▸ Activity
The answer should be a single number, the count of lines in this material that contain "wallets".

▸ Entries provided
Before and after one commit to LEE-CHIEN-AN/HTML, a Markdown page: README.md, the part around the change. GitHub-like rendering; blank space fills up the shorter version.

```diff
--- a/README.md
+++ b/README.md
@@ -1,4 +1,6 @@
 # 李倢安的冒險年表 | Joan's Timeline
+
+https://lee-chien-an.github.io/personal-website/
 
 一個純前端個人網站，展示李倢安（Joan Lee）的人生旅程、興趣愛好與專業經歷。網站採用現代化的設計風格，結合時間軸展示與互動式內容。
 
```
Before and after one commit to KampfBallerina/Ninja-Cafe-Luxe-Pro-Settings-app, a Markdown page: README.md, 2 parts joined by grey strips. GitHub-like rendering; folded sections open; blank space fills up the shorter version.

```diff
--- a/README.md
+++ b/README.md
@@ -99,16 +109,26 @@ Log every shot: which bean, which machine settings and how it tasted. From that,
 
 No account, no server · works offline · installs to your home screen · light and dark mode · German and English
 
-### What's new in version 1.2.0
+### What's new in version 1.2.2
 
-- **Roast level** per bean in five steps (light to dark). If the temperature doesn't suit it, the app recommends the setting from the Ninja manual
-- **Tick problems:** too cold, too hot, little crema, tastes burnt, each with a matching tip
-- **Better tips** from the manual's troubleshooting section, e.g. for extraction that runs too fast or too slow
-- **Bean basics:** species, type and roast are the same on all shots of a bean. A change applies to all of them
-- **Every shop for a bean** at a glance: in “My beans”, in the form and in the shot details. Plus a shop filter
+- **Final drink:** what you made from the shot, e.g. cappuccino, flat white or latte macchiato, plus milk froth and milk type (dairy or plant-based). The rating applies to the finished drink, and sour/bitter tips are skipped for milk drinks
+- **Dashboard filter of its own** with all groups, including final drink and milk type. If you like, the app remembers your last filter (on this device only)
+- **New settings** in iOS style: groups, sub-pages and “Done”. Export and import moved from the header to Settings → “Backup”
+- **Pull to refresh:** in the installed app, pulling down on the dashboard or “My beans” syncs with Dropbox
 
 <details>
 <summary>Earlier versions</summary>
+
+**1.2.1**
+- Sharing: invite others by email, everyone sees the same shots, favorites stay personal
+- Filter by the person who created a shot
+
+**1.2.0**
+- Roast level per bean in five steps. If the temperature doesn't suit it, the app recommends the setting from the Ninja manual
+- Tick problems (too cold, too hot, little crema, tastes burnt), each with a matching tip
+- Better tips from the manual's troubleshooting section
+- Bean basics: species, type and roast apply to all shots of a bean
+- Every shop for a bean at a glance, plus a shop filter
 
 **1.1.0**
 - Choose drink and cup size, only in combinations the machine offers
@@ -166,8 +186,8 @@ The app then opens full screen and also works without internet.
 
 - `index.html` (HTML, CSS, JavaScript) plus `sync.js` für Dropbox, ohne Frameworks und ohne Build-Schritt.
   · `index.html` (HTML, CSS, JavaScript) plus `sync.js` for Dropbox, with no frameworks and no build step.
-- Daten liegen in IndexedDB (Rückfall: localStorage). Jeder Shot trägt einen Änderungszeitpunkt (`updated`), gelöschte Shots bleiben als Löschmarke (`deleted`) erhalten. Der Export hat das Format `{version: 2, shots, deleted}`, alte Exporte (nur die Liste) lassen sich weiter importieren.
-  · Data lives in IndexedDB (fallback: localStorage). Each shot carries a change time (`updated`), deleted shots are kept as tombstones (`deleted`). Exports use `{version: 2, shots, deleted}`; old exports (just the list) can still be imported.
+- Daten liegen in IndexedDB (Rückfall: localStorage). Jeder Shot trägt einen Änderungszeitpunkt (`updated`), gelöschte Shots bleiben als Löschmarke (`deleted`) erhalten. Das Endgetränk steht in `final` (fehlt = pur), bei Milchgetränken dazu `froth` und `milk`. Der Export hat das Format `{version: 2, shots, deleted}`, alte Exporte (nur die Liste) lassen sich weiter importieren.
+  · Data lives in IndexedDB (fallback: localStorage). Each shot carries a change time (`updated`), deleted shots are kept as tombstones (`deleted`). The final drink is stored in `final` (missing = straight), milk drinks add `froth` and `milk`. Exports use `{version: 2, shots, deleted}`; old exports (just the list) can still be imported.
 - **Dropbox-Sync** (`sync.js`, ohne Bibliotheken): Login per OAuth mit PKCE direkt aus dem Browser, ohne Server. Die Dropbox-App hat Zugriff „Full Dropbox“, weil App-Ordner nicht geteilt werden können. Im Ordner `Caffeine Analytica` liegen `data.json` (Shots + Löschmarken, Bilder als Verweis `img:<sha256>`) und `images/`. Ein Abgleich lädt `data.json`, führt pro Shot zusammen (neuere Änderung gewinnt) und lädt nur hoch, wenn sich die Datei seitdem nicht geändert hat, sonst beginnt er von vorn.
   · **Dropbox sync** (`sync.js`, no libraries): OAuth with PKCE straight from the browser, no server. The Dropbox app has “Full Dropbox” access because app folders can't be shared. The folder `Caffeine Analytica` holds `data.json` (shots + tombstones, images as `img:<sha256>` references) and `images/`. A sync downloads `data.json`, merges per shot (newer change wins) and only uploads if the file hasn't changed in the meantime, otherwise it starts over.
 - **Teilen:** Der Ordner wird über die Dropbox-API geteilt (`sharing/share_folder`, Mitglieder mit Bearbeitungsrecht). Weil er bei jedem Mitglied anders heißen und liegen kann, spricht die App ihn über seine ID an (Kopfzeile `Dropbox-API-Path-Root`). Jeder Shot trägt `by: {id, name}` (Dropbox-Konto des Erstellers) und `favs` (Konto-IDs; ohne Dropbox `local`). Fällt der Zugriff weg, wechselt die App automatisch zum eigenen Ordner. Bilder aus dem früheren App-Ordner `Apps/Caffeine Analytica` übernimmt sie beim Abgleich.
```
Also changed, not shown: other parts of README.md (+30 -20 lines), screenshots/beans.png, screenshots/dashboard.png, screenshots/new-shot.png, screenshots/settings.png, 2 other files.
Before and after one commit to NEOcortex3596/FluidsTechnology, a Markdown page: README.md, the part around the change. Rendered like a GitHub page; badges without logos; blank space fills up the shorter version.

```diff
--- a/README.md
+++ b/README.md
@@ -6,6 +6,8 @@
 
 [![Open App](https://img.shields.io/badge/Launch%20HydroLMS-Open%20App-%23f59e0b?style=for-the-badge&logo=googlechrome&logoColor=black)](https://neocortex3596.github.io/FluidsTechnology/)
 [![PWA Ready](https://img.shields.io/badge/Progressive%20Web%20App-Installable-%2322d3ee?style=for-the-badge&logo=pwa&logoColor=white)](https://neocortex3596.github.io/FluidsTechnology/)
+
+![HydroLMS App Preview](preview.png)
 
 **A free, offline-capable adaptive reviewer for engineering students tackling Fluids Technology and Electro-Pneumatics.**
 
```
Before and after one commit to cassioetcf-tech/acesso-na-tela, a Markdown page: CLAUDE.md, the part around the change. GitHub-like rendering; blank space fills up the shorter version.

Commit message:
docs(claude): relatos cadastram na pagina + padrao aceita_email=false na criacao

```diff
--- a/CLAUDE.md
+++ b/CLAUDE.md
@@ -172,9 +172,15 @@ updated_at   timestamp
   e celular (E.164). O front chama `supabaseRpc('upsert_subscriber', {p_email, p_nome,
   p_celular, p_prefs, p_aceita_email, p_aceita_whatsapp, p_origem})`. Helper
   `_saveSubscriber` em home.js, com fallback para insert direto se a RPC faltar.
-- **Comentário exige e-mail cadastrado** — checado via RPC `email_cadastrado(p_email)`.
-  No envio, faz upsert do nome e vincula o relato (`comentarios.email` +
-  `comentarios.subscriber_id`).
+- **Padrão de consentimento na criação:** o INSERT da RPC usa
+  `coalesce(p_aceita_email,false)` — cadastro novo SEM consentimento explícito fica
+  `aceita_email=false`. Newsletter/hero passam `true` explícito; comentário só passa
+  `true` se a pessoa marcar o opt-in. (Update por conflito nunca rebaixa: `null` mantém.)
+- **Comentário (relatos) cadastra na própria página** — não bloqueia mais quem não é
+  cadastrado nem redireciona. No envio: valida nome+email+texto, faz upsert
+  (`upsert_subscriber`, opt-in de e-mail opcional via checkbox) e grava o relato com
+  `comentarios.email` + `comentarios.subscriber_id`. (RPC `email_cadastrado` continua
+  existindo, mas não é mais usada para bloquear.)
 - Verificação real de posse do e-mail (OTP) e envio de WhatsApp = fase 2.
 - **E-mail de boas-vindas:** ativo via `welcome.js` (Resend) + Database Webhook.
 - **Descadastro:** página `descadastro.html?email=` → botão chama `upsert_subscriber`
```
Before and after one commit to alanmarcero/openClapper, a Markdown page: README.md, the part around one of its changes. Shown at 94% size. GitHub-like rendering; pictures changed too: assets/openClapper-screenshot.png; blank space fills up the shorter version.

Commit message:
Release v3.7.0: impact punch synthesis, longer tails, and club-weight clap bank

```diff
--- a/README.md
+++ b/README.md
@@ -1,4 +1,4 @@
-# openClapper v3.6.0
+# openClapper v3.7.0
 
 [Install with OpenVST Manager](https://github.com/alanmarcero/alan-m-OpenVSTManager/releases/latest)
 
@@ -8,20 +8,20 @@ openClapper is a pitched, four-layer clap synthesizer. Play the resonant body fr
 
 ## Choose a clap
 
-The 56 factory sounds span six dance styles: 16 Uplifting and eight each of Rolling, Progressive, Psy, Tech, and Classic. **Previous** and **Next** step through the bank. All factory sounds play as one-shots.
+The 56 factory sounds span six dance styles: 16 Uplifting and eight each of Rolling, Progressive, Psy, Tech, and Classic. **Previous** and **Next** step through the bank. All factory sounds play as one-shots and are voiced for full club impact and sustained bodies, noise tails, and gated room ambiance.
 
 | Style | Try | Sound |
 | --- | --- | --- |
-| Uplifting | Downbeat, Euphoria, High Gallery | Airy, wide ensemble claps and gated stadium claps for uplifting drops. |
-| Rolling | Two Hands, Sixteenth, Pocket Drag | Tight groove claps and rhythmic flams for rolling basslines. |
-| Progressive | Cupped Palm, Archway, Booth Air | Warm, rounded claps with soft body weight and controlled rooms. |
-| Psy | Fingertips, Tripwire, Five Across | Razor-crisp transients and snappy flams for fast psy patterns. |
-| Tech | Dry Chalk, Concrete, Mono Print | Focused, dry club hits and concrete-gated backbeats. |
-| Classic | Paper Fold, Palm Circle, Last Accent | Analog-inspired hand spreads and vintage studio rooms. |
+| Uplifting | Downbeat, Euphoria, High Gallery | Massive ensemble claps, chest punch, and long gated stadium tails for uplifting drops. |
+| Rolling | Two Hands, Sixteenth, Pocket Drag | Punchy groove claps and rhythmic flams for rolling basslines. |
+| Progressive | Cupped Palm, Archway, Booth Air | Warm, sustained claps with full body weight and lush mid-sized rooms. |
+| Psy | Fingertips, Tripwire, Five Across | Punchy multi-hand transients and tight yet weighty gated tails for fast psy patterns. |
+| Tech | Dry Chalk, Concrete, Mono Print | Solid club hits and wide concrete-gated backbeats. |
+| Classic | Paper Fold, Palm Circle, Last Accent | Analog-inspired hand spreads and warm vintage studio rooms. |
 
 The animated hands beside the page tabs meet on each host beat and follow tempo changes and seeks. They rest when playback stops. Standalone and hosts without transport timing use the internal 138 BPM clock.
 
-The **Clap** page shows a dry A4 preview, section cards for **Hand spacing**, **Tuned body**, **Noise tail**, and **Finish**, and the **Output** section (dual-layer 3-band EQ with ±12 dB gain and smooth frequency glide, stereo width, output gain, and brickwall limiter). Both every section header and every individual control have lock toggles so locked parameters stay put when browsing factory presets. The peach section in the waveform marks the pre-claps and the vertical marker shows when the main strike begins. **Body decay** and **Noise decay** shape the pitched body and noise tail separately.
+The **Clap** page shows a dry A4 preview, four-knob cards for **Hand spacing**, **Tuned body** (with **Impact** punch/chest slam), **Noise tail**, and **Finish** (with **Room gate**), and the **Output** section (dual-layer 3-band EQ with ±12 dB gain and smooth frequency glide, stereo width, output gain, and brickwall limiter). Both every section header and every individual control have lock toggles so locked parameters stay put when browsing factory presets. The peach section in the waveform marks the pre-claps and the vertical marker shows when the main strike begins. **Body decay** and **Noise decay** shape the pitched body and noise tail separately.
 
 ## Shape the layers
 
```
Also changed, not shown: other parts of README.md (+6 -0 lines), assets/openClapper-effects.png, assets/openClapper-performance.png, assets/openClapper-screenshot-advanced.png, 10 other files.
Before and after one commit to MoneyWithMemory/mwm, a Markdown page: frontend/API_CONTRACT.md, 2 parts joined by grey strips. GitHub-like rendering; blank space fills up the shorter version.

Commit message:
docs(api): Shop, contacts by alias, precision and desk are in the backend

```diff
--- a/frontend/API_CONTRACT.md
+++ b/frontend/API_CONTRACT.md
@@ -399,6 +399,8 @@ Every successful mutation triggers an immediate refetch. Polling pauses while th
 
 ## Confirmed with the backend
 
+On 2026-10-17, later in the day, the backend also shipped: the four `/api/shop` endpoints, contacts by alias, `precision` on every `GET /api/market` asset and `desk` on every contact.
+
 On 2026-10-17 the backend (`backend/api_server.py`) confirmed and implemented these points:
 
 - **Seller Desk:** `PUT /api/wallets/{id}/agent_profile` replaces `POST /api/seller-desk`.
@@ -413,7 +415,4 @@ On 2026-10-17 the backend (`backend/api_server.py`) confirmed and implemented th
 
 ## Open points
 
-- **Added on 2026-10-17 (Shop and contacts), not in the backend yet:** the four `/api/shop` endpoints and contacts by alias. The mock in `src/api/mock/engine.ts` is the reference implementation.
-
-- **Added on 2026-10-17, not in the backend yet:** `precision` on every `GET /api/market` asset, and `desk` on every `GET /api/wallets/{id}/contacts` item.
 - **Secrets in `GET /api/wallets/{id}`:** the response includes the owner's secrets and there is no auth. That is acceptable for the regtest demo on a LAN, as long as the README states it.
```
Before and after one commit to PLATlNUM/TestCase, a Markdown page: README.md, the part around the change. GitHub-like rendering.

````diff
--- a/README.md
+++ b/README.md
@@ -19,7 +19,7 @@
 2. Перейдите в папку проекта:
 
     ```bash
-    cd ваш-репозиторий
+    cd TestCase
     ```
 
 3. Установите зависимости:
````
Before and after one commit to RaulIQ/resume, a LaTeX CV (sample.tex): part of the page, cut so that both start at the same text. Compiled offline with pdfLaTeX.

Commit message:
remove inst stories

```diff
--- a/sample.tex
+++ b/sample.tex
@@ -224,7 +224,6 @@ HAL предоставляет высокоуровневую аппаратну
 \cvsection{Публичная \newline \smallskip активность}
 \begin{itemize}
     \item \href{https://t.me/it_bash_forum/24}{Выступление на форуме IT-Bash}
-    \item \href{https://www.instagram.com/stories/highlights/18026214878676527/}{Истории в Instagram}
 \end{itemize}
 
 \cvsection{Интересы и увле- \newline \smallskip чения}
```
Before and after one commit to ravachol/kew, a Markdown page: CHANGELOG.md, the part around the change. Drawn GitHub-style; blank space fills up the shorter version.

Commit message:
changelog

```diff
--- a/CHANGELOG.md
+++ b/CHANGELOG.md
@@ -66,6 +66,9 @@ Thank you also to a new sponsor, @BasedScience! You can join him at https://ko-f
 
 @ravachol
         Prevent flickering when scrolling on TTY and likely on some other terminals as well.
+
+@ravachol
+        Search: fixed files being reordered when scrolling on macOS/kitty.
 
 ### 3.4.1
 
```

▸ Task answer
3